2007, Marvel MAX
Writer: Garth Ennis
Pencils: Lan Medina
Inks: Bill Reinhold
Colours: Raúl Treviño
Covers: Tim Bradsheet
It has been prophesied that in the year 2022 Garth Ennis’ mojo will run dry, and we’ll finally be forced to suffer his substandard output. Of course, Ennis’ worst work will still be better than anything else of its time, so that’s not really an issue. Still he churns out Punisher plot after Punisher plot. And still, they’re pretty damn good. A little over-familiar, mind, but Ennis keeps each new story arc undeniably readable.
Widowmaker has a rather novel premise: the widows of the various Mafioso scumbags Frank Castle has eliminated decide to join forces and assassinate him. Lacking their husband’s numbers or force, they plan to use another criminal gang to lure the Punisher into their crosshairs.

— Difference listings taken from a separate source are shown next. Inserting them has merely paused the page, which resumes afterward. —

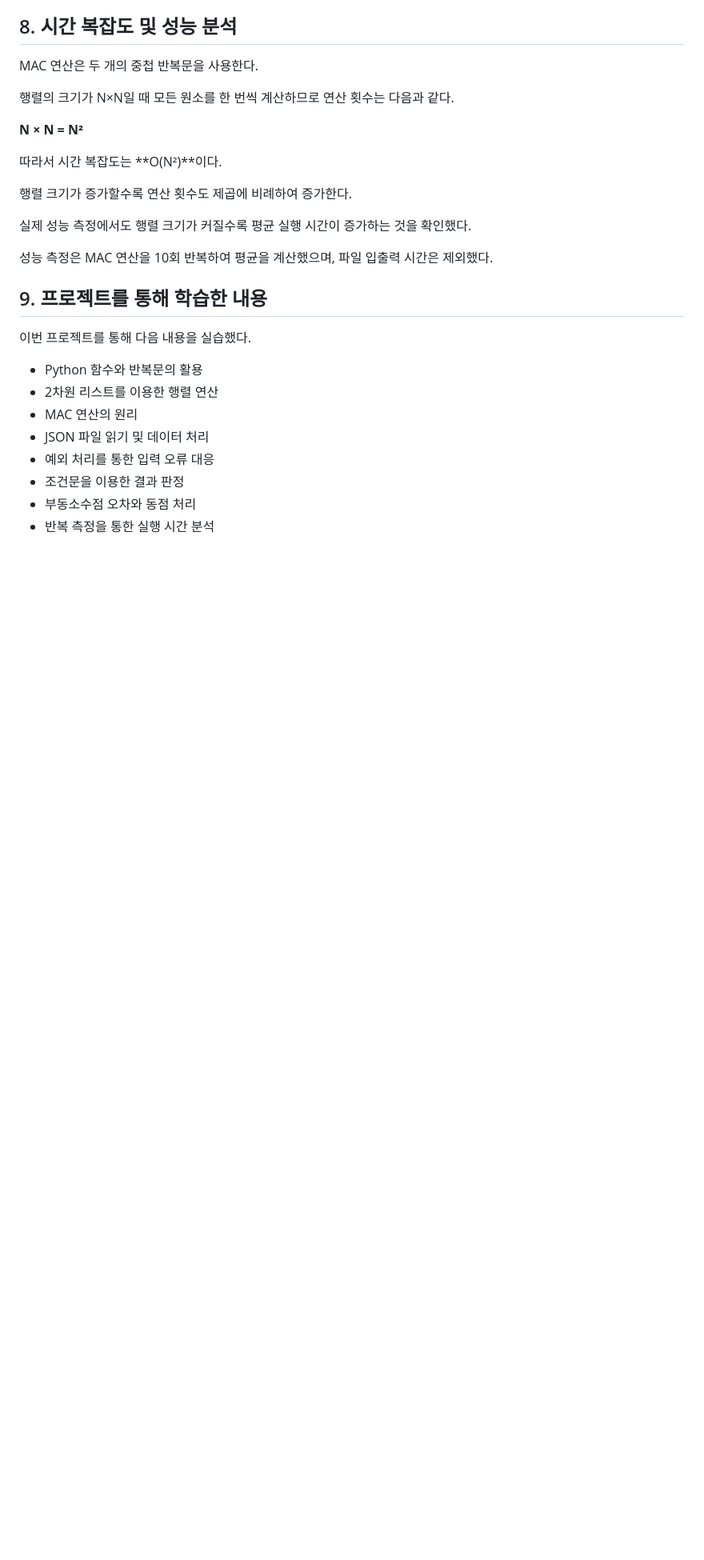
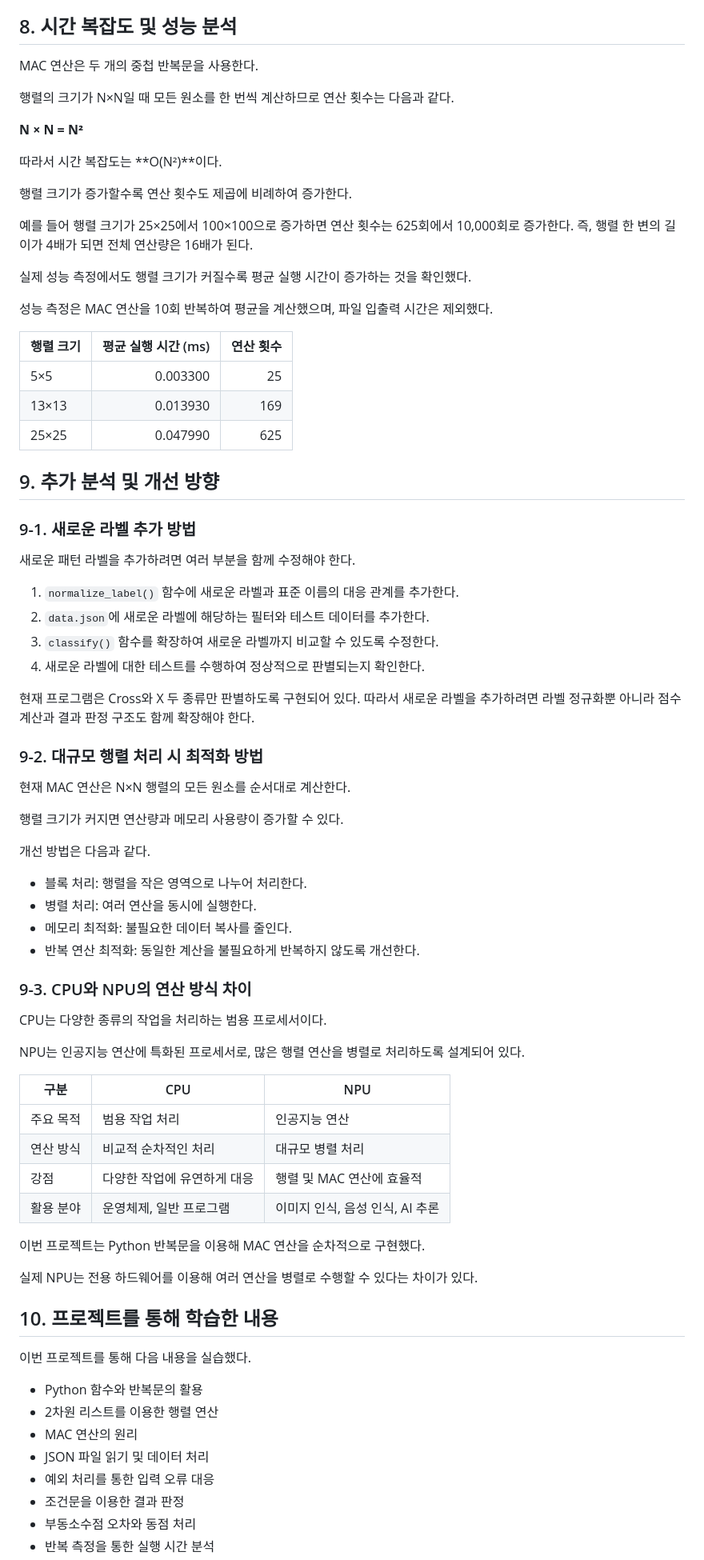
Before and after one commit to dreamb-lab/mini-npu-simulator, a Markdown page: README.md, the part around one of its changes. Shown at 80% size. Drawn GitHub-style; blank space fills up the shorter version.

Commit message:
Improve NPU simulator and update documentation

```diff
--- a/README.md
+++ b/README.md
@@ -229,11 +234,62 @@ MAC 연산은 두 개의 중첩 반복문을 사용한다.
 
 행렬 크기가 증가할수록 연산 횟수도 제곱에 비례하여 증가한다.
 
+예를 들어 행렬 크기가 25×25에서 100×100으로 증가하면 연산 횟수는 625회에서 10,000회로 증가한다. 즉, 행렬 한 변의 길이가 4배가 되면 전체 연산량은 16배가 된다.
+
 실제 성능 측정에서도 행렬 크기가 커질수록 평균 실행 시간이 증가하는 것을 확인했다.
 
 성능 측정은 MAC 연산을 10회 반복하여 평균을 계산했으며, 파일 입출력 시간은 제외했다.
 
-## 9. 프로젝트를 통해 학습한 내용
+| 행렬 크기 | 평균 실행 시간 (ms) | 연산 횟수 |
+|---|---:|---:|
+| 5×5 | 0.003300 | 25 |
+| 13×13 | 0.013930 | 169 |
+| 25×25 | 0.047990 | 625 |
+
+## 9. 추가 분석 및 개선 방향
+
+### 9-1. 새로운 라벨 추가 방법
+
+새로운 패턴 라벨을 추가하려면 여러 부분을 함께 수정해야 한다.
+
+1. `normalize_label()` 함수에 새로운 라벨과 표준 이름의 대응 관계를 추가한다.
+2. `data.json`에 새로운 라벨에 해당하는 필터와 테스트 데이터를 추가한다.
+3. `classify()` 함수를 확장하여 새로운 라벨까지 비교할 수 있도록 수정한다.
+4. 새로운 라벨에 대한 테스트를 수행하여 정상적으로 판별되는지 확인한다.
+
+현재 프로그램은 Cross와 X 두 종류만 판별하도록 구현되어 있다. 따라서 새로운 라벨을 추가하려면 라벨 정규화뿐 아니라 점수 계산과 결과 판정 구조도 함께 확장해야 한다.
+
+### 9-2. 대규모 행렬 처리 시 최적화 방법
+
+현재 MAC 연산은 N×N 행렬의 모든 원소를 순서대로 계산한다.
+
+행렬 크기가 커지면 연산량과 메모리 사용량이 증가할 수 있다.
+
+개선 방법은 다음과 같다.
+
+- 블록 처리: 행렬을 작은 영역으로 나누어 처리한다.
+- 병렬 처리: 여러 연산을 동시에 실행한다.
+- 메모리 최적화: 불필요한 데이터 복사를 줄인다.
+- 반복 연산 최적화: 동일한 계산을 불필요하게 반복하지 않도록 개선한다.
+
+### 9-3. CPU와 NPU의 연산 방식 차이
+
+CPU는 다양한 종류의 작업을 처리하는 범용 프로세서이다.
+
+NPU는 인공지능 연산에 특화된 프로세서로, 많은 행렬 연산을 병렬로 처리하도록 설계되어 있다.
+
+| 구분 | CPU | NPU |
+|---|---|---|
+| 주요 목적 | 범용 작업 처리 | 인공지능 연산 |
+| 연산 방식 | 비교적 순차적인 처리 | 대규모 병렬 처리 |
+| 강점 | 다양한 작업에 유연하게 대응 | 행렬 및 MAC 연산에 효율적 |
+| 활용 분야 | 운영체제, 일반 프로그램 | 이미지 인식, 음성 인식, AI 추론 |
+
+이번 프로젝트는 Python 반복문을 이용해 MAC 연산을 순차적으로 구현했다.
+
+실제 NPU는 전용 하드웨어를 이용해 여러 연산을 병렬로 수행할 수 있다는 차이가 있다.
+
+## 10. 프로젝트를 통해 학습한 내용
 
 이번 프로젝트를 통해 다음 내용을 실습했다.
 
```
Also changed, not shown: other parts of README.md (+7 -2 lines), evidence/03_undecided.png, 1 other file.
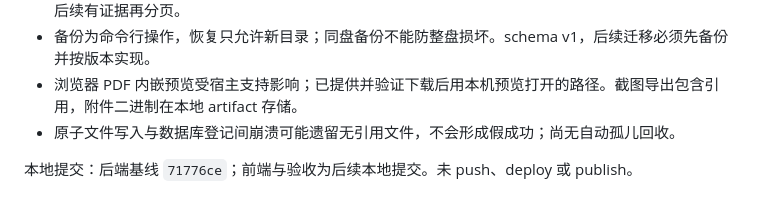
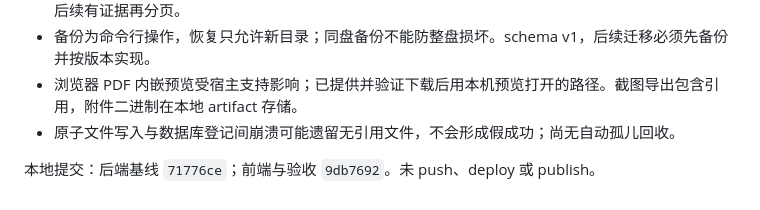
Before and after one commit to frog-716/Career, a Markdown page: docs/execution/STATUS.md, the part around the change. GitHub-like rendering.

Commit message:
Record MVP delivery commits and remaining provider gate

```diff
--- a/docs/execution/STATUS.md
+++ b/docs/execution/STATUS.md
@@ -33,4 +33,4 @@
 - 浏览器 PDF 内嵌预览受宿主支持影响；已提供并验证下载后用本机预览打开的路径。截图导出包含引用，附件二进制在本地 artifact 存储。
 - 原子文件写入与数据库登记间崩溃可能遗留无引用文件，不会形成假成功；尚无自动孤儿回收。
 
-本地提交：后端基线 `71776ce`；前端与验收为后续本地提交。未 push、deploy 或 publish。
+本地提交：后端基线 `71776ce`；前端与验收 `9db7692`。未 push、deploy 或 publish。
```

Ennis’ grotesque caricatures are starting to become a little blurred, if only for the fact that he’s covered every fetish, depravity, addiction and physical deformity on our good planet. The cock-fiend Desperate Housewives parody Barbi, for example, is an amusing character but lacks that Garth Ennis humanity that made Preacher’s nastiest sickos bizarrely likeable.
Detective Paul Budiansky, a family-man who recently murdered armed criminals in a way not entirely dissimilar to the Punisher’s methods, is an interesting character. Its Budiansky’s subplot that really holds the book together, and Ennis brings the various plot strands together for a satisfying, and surprisingly deep, conclusion.
I’ve always upheld the belief that a Garth Ennis story is never complete without Steve Dillon’s pencils, but Lan Medina’s come a close second. His facial expressions are spot on, and capture Ennis’ dark humour better than some of the series’ more recent artists.
Sure, the average Punisher fan has essentially read Widowmaker before, in some form or another. But unlike, say, Daredevil or Spider-man, there’s no need to inject change into Frank Castle’s descent into hell. His righteous, bloodstained crusade never tires.